(Change detection outputs)
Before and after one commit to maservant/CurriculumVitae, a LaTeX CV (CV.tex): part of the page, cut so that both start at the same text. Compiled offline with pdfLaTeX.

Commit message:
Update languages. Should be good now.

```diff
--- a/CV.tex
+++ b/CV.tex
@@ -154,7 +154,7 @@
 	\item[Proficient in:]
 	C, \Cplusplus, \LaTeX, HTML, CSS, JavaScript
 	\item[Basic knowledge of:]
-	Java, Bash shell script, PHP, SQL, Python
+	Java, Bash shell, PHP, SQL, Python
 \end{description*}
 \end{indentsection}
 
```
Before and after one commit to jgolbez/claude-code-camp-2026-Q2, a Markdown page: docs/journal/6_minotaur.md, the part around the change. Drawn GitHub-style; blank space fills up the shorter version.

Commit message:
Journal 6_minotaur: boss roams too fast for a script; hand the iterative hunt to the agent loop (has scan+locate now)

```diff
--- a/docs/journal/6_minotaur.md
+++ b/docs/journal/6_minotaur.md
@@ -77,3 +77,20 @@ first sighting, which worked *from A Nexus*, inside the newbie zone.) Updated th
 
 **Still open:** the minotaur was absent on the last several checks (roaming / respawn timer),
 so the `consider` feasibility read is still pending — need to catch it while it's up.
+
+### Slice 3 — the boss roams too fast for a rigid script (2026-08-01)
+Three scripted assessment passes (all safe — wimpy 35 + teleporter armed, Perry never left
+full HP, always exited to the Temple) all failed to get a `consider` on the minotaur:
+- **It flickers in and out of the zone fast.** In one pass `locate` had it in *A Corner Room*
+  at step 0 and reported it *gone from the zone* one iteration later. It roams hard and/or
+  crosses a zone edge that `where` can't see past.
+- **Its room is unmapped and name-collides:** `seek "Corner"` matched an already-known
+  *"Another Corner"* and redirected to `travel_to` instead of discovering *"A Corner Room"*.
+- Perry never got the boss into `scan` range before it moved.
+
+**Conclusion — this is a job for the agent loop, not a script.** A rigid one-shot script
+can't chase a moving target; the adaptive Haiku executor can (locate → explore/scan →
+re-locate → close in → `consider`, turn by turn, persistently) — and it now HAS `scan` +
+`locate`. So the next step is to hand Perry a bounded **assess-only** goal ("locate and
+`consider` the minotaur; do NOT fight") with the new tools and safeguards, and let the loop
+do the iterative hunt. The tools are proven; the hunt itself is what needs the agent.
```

[PROBLEM]
Lines that contain "never" should be pulled from the entries above and reported.

[SOLUTION]
+Three scripted assessment passes (all safe — wimpy 35 + teleporter armed, Perry never left
+- Perry never got the boss into `scan` range before it moved.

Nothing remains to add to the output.